- **Assignment**: List all lines of the data that include the string "response".

======== Data supplied

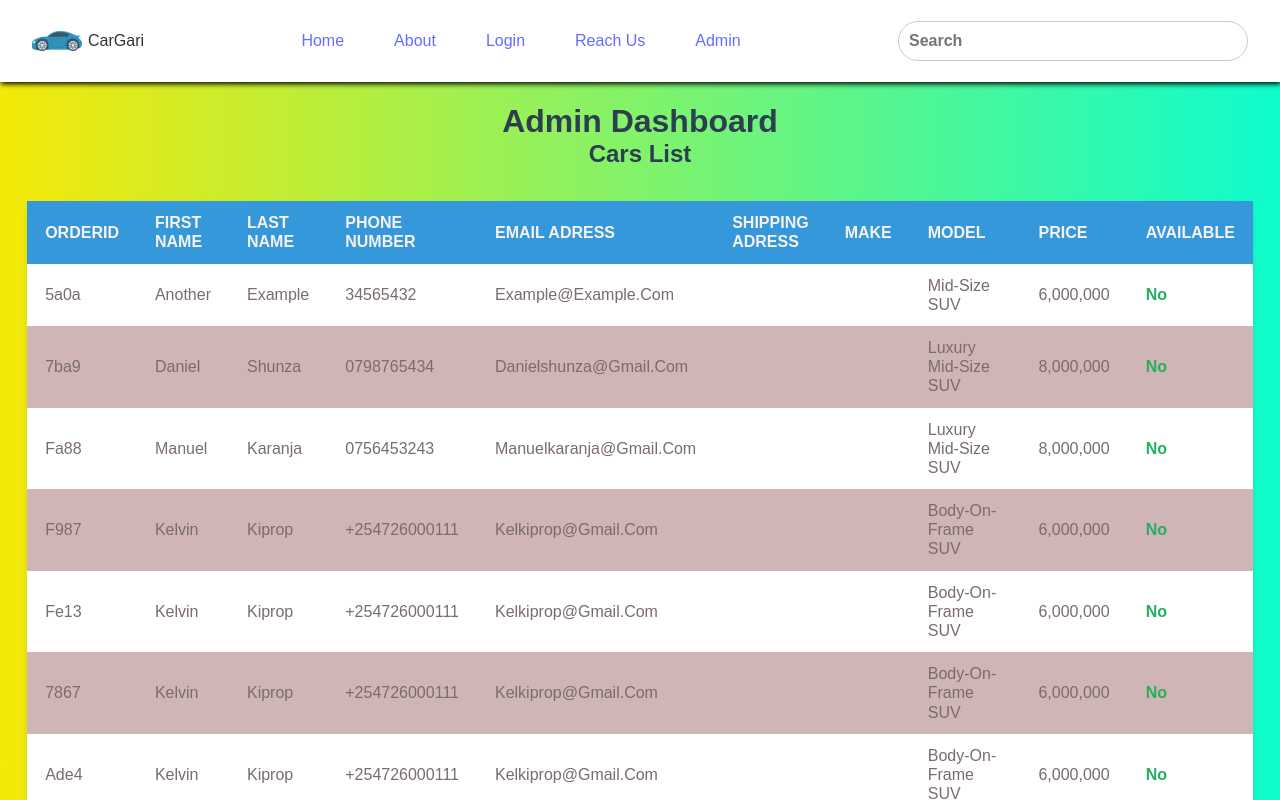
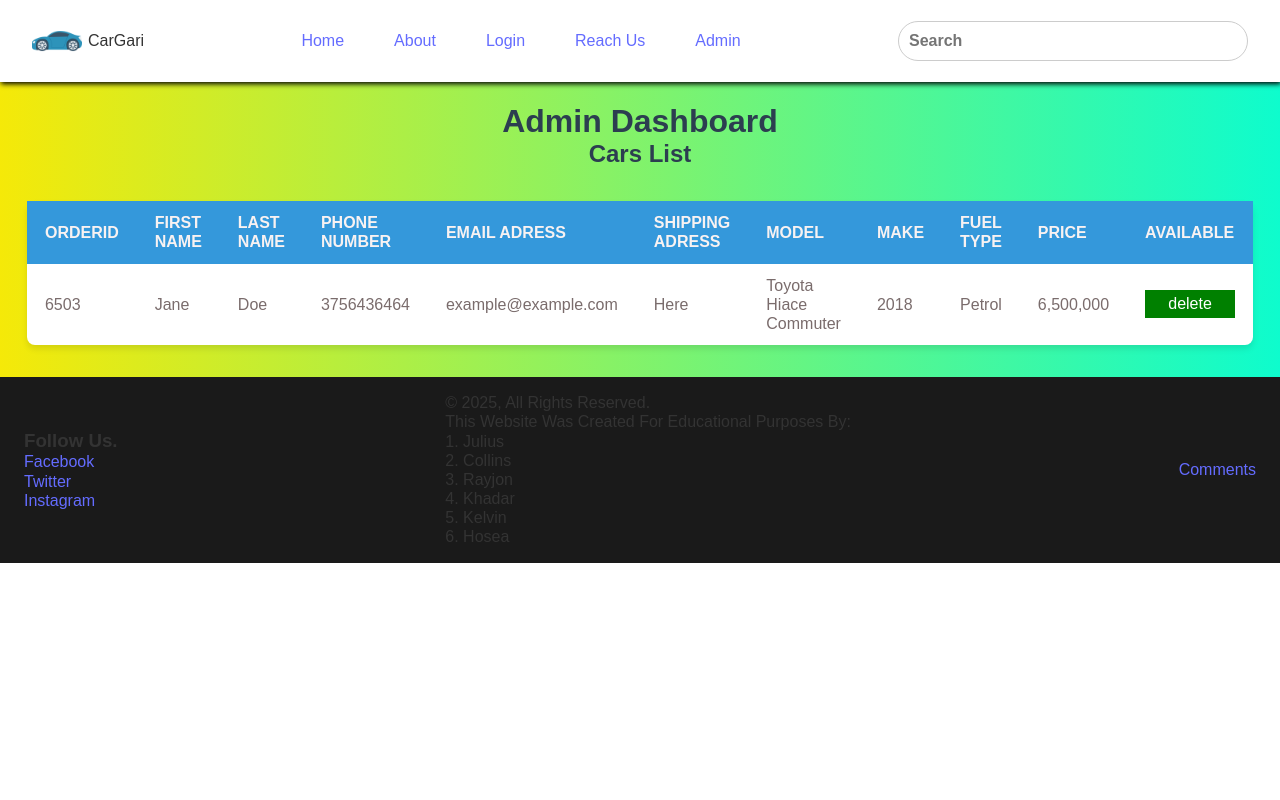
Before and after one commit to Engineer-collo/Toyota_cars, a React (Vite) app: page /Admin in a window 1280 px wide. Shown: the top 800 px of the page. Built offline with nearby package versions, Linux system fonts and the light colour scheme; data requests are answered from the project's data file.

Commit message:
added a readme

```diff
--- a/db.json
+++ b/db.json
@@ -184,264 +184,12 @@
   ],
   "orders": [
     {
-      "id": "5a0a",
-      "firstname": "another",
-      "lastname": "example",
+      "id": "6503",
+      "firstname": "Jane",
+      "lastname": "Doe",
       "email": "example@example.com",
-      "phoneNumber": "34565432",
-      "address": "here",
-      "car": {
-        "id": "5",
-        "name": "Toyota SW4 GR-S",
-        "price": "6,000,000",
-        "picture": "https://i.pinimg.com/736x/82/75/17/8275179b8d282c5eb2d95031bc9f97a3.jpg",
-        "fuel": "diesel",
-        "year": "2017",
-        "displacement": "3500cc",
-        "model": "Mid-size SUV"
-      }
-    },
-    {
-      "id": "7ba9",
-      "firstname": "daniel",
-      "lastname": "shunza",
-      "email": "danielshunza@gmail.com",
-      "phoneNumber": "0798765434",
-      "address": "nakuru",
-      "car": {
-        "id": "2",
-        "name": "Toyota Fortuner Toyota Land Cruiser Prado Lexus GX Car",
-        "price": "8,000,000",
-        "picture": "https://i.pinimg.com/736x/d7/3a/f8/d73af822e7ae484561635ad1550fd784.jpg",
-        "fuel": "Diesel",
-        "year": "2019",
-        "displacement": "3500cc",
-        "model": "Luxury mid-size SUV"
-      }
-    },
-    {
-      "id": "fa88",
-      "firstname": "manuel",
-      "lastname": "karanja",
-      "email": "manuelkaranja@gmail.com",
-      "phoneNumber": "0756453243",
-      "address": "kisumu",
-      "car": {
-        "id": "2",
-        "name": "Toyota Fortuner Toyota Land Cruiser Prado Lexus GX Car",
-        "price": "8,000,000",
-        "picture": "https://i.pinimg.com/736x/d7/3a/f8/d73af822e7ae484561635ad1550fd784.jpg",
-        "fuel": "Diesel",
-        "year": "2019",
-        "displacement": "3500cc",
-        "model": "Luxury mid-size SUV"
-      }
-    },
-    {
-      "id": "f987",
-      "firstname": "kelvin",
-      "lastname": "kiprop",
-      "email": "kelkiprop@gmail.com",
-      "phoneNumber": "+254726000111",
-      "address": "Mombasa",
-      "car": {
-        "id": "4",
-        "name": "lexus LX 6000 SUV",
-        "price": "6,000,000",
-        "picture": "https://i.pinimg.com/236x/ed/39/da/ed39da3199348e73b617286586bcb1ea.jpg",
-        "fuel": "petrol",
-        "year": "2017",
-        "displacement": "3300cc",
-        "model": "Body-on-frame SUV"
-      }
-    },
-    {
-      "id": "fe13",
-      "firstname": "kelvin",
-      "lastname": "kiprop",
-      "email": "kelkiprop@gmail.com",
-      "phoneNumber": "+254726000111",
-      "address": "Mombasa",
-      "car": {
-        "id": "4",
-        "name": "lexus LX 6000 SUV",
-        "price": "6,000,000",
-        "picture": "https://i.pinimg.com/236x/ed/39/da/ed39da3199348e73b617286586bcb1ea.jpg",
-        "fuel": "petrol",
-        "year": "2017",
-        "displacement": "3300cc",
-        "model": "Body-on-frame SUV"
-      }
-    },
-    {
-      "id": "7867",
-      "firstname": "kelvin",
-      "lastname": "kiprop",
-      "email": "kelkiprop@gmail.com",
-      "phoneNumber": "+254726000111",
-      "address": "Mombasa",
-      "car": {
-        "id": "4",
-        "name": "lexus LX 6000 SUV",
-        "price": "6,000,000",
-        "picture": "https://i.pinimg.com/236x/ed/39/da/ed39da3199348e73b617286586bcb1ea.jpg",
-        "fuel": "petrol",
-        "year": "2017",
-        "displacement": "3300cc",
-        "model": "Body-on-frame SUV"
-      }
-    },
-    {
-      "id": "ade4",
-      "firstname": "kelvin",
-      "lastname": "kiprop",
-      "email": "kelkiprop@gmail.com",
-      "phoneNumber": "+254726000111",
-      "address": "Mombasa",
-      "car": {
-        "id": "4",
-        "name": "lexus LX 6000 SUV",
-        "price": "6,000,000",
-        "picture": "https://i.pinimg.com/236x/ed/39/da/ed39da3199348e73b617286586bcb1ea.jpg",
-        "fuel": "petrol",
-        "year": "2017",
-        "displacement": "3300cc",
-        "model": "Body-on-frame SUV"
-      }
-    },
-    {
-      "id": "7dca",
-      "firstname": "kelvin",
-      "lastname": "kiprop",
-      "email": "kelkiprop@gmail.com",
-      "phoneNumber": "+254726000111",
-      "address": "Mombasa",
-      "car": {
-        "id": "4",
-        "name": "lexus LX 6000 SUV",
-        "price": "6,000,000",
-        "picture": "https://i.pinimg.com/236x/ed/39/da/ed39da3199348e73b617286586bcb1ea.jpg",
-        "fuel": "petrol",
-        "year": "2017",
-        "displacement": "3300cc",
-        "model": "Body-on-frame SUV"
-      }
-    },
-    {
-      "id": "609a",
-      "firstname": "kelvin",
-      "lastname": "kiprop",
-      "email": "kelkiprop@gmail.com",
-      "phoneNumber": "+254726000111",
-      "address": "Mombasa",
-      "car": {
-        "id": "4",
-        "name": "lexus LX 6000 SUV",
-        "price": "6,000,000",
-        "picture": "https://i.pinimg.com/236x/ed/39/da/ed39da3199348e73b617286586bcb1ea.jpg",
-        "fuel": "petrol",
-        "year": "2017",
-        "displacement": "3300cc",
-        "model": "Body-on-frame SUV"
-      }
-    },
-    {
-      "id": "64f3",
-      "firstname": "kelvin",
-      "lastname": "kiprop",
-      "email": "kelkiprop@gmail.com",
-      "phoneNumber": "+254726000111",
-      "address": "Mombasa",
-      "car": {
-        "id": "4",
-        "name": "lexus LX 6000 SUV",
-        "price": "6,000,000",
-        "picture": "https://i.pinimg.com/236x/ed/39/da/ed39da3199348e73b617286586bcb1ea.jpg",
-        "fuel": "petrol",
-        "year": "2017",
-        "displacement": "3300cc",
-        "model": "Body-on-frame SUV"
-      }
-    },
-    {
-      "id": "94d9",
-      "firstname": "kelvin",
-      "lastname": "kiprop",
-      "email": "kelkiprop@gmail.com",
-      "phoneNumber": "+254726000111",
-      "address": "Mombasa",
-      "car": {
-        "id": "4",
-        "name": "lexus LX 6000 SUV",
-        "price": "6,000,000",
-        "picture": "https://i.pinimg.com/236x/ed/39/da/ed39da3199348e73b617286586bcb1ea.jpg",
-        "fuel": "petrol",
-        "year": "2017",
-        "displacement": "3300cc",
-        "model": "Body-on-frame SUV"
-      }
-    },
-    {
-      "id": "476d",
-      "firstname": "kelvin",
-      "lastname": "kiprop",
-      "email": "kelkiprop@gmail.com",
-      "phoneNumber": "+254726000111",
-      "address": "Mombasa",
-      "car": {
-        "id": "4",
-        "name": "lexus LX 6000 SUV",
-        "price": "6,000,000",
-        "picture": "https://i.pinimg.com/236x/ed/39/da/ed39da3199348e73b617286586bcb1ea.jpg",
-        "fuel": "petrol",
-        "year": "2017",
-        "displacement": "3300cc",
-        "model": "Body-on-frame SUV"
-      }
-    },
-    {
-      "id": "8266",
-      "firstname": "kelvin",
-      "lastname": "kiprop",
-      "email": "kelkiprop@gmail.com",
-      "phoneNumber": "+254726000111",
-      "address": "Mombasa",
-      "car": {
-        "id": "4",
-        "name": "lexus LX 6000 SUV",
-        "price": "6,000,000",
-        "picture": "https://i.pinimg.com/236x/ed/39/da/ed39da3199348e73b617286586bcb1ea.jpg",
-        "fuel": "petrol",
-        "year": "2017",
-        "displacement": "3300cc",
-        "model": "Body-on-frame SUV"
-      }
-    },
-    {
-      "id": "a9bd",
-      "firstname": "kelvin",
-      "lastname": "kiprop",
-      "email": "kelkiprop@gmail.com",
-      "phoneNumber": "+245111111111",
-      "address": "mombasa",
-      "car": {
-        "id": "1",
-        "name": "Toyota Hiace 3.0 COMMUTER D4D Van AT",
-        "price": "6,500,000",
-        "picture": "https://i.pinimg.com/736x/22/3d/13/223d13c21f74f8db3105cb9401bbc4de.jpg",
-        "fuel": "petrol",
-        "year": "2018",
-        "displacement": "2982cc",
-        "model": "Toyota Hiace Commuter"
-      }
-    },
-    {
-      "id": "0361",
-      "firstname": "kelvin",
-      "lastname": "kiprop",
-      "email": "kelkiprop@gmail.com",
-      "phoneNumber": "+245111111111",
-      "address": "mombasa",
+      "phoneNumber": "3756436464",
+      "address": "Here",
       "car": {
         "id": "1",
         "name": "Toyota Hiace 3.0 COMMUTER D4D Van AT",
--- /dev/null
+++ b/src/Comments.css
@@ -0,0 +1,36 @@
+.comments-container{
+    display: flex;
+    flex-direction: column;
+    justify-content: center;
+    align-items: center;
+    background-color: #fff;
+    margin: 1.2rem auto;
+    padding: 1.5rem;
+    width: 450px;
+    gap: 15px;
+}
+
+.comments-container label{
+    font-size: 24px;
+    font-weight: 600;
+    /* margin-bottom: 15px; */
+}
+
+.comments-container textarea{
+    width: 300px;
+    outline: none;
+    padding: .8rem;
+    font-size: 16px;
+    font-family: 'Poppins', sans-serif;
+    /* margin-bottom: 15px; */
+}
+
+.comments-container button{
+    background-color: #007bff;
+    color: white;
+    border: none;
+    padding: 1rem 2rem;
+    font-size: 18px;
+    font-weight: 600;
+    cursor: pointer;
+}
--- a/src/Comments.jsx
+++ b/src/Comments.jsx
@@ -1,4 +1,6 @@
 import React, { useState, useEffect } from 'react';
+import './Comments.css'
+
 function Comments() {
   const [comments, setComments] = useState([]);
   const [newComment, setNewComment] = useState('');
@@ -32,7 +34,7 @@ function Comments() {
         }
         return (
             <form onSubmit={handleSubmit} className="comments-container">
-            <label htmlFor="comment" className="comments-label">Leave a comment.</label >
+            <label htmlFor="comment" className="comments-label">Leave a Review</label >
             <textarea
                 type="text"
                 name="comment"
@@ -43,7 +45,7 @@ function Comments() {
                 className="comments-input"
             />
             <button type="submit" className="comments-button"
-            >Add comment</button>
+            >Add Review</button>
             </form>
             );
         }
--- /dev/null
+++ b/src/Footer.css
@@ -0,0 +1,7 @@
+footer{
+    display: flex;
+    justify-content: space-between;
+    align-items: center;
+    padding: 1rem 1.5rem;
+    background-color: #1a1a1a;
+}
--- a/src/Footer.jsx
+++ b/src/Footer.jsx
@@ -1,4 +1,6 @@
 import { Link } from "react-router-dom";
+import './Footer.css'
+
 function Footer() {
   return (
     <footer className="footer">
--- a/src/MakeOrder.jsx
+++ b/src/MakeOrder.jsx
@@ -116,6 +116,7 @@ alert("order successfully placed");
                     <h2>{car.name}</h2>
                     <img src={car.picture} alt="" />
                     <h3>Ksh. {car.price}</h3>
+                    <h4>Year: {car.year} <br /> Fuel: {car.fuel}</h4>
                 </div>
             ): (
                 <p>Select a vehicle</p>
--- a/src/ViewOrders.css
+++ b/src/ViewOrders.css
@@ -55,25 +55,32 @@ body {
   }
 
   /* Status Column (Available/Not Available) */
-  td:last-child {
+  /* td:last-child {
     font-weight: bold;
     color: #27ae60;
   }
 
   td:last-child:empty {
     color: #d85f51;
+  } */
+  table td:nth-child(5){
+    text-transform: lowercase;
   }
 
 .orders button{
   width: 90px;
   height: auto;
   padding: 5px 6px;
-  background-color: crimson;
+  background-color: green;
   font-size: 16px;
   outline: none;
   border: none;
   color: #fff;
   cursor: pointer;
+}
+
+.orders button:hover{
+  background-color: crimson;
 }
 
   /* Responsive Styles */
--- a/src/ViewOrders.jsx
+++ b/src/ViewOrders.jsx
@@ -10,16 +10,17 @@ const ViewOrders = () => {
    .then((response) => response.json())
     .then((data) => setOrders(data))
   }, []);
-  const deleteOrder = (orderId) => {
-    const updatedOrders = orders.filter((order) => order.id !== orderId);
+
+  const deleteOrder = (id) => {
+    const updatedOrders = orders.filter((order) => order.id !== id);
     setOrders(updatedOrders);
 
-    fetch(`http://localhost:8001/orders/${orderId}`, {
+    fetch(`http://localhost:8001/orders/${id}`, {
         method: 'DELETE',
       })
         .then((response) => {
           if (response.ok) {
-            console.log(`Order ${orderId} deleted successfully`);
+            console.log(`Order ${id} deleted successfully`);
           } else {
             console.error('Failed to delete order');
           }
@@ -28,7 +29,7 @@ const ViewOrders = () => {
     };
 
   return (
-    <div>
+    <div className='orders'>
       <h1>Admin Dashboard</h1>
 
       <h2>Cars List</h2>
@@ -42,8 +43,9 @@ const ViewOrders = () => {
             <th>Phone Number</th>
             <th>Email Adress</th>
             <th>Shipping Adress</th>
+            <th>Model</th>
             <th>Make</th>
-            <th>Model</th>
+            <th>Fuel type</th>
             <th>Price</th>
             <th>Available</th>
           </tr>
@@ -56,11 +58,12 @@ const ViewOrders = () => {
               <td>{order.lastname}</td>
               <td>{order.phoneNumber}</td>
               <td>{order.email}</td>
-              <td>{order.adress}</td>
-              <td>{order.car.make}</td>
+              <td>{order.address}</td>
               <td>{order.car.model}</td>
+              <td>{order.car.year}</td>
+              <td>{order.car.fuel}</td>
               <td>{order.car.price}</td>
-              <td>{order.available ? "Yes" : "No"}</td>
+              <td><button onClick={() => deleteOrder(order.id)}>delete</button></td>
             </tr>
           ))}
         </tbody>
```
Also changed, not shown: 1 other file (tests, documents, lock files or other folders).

================
======== Data supplied

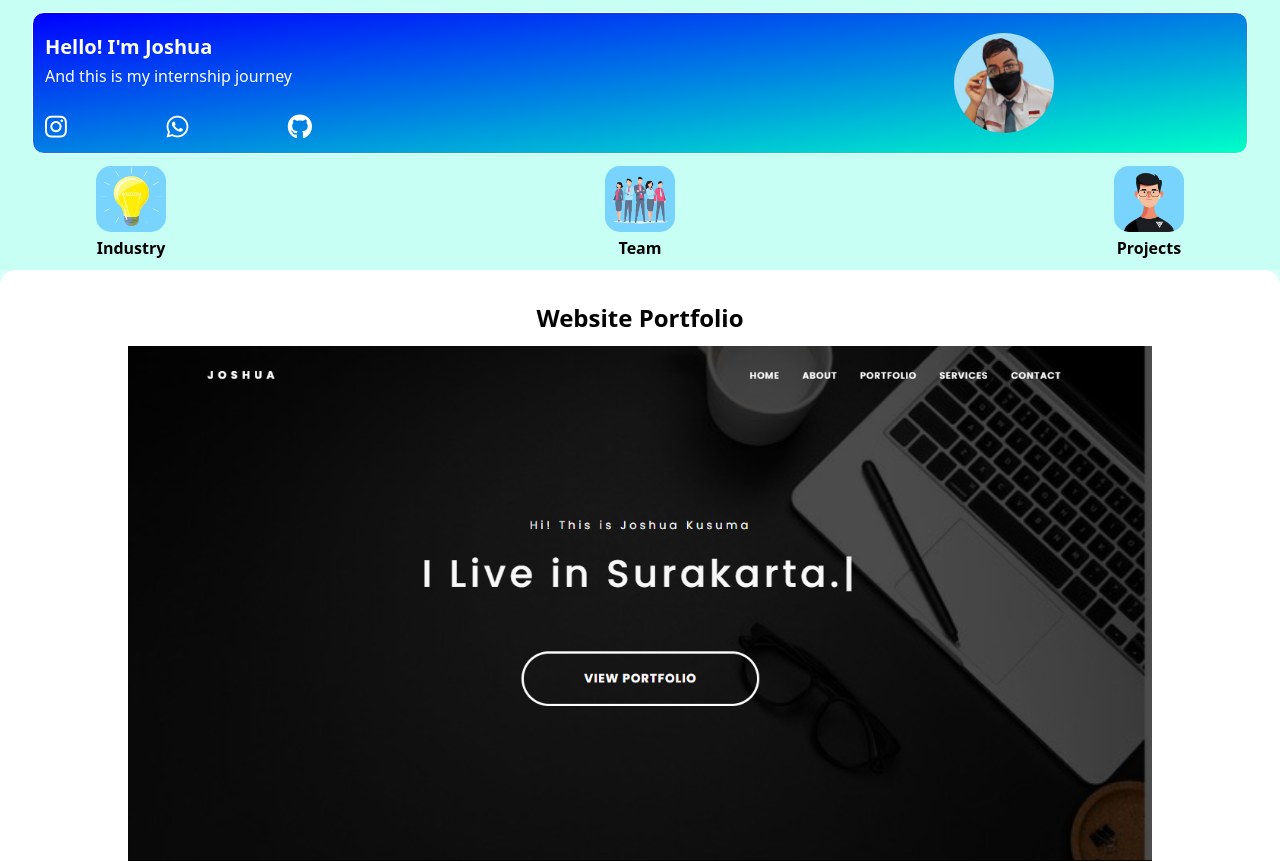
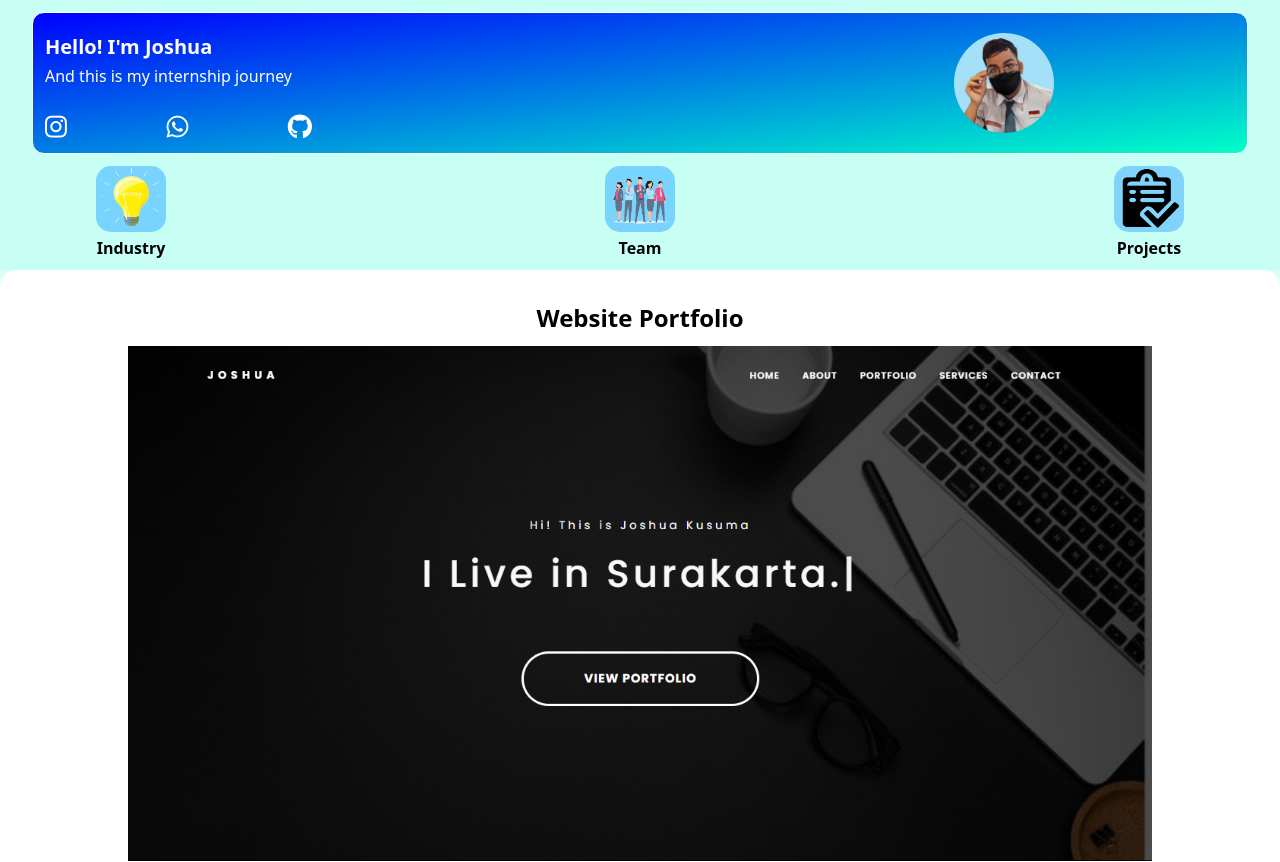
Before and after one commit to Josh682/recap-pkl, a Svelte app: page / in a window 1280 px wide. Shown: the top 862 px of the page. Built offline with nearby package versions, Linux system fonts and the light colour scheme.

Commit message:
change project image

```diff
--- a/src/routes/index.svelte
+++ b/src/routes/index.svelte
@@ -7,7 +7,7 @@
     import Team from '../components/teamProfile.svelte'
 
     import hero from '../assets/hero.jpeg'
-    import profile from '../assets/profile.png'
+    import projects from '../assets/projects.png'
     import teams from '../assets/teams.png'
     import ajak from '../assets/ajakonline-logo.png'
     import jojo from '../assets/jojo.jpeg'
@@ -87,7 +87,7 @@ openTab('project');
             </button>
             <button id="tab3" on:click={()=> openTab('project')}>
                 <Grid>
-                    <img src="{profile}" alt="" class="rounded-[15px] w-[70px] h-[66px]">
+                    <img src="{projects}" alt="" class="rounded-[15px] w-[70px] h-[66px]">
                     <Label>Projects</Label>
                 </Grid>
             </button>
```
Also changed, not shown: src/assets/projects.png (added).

================

- **Exercise solution**:
    .then((response) => response.json())
         .then((response) => {
           if (response.ok) {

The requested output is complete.